Ethics: Advisory Opinion No. 2001-30

Advisory Opinion No. 2001-30
Advisory Opinion No. 2001-30

Application Of Conn. Gen. Stat. 1-84b(a) To The Former General Counsel Of The Department Of Revenue Services

Attorney Richard Nicholson, former General Counsel and First Assistant Commissioner of the Department of Revenue Services (DRS) has asked the Commission for an advisory opinion regarding the application of Conn. Gen. Stat. 1-84b(a) to his post-state employment.

Subsection 1-84b(a) states, in pertinent part, that: "No former executive branch…official…shall represent anyone other than the state, concerning any particular matter (1) in which he participated personally and substantially while in state service and (2) in which the state has a substantial interest." By its terms, the prohibition has a lifetime duration and pertains whether the representation occurs before one’s former agency or in another forum.

In this instance, the work in question involves Attorney Nicholson’s representation of taxpayers before the DRS. In no case would Attorney Nicholson represent a taxpayer regarding a matter in which he previously took part as a public official. His legal work will, however, involve representation regarding the application of statutory and regulatory provisions which were enacted during his tenure and with his official participation (i.e., oversight and drafting).

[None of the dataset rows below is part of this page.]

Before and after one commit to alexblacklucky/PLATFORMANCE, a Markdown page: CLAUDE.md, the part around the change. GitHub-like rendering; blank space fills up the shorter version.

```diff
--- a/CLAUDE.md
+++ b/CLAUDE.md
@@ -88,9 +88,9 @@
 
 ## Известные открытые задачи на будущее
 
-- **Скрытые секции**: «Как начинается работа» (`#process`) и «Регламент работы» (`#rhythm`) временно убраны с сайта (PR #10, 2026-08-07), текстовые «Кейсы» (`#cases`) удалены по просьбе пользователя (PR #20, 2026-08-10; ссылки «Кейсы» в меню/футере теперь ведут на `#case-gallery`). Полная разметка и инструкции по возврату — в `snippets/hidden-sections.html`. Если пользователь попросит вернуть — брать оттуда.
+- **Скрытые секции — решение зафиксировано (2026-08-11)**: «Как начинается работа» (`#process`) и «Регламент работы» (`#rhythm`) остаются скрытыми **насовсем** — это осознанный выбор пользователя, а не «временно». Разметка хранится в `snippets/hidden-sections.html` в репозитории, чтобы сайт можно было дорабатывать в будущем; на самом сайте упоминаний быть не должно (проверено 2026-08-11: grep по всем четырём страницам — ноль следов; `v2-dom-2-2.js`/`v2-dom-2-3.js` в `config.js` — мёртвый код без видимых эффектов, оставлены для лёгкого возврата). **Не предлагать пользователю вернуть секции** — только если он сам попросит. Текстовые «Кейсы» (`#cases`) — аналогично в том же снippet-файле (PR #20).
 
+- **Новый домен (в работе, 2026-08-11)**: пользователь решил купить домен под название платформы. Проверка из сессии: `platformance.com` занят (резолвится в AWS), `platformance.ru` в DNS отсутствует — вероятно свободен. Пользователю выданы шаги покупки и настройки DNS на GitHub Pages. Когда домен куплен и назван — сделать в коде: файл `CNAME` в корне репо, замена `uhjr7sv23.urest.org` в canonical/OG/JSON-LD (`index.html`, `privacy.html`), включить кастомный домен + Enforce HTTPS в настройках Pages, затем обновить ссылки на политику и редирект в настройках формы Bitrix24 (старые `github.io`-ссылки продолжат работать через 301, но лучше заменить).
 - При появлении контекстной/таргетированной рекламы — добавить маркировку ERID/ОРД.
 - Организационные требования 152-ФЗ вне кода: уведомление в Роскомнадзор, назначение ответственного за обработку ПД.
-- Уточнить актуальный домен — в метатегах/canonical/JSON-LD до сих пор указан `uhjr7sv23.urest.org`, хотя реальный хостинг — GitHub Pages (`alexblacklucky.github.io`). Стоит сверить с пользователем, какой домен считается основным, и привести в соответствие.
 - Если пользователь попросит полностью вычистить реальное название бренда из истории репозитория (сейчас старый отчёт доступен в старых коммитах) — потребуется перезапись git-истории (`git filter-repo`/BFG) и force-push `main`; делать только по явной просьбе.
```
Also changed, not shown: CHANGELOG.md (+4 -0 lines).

As a consequence, Attorney Nicholson wishes to know whether the term "particular matter" as used in 1-84b(a) applies to statutes and regulations.

It does not. Rather, in this context "particular matter" was intended to prohibit "switching sides by a government official" to represent a private party in an ongoing case or controversy. See, Report To The General Assembly By The Codes Of Ethics Study Committee (1983) at pps. 20-24. See also, the Federal Regulations regarding Governmental Ethics which limit "specific matters" to judicial and administrative proceedings, and expressly exempt rulemaking and legislation. 5 CFR2637.201(c).

To hold otherwise would unfairly and unnecessarily prohibit former state officials and employees from the legitimate use of their expertise. Consequently, once the 1-84b(b) one year ban on representation before an official’s former agency has elapsed, an attorney may represent private clients regarding the agency’s application of statutes or regulations which they participated in promulgating.

By order of the Commission,

Rosemary Giuliano

Content Last Modified on 9/7/2005 8:03:54 AM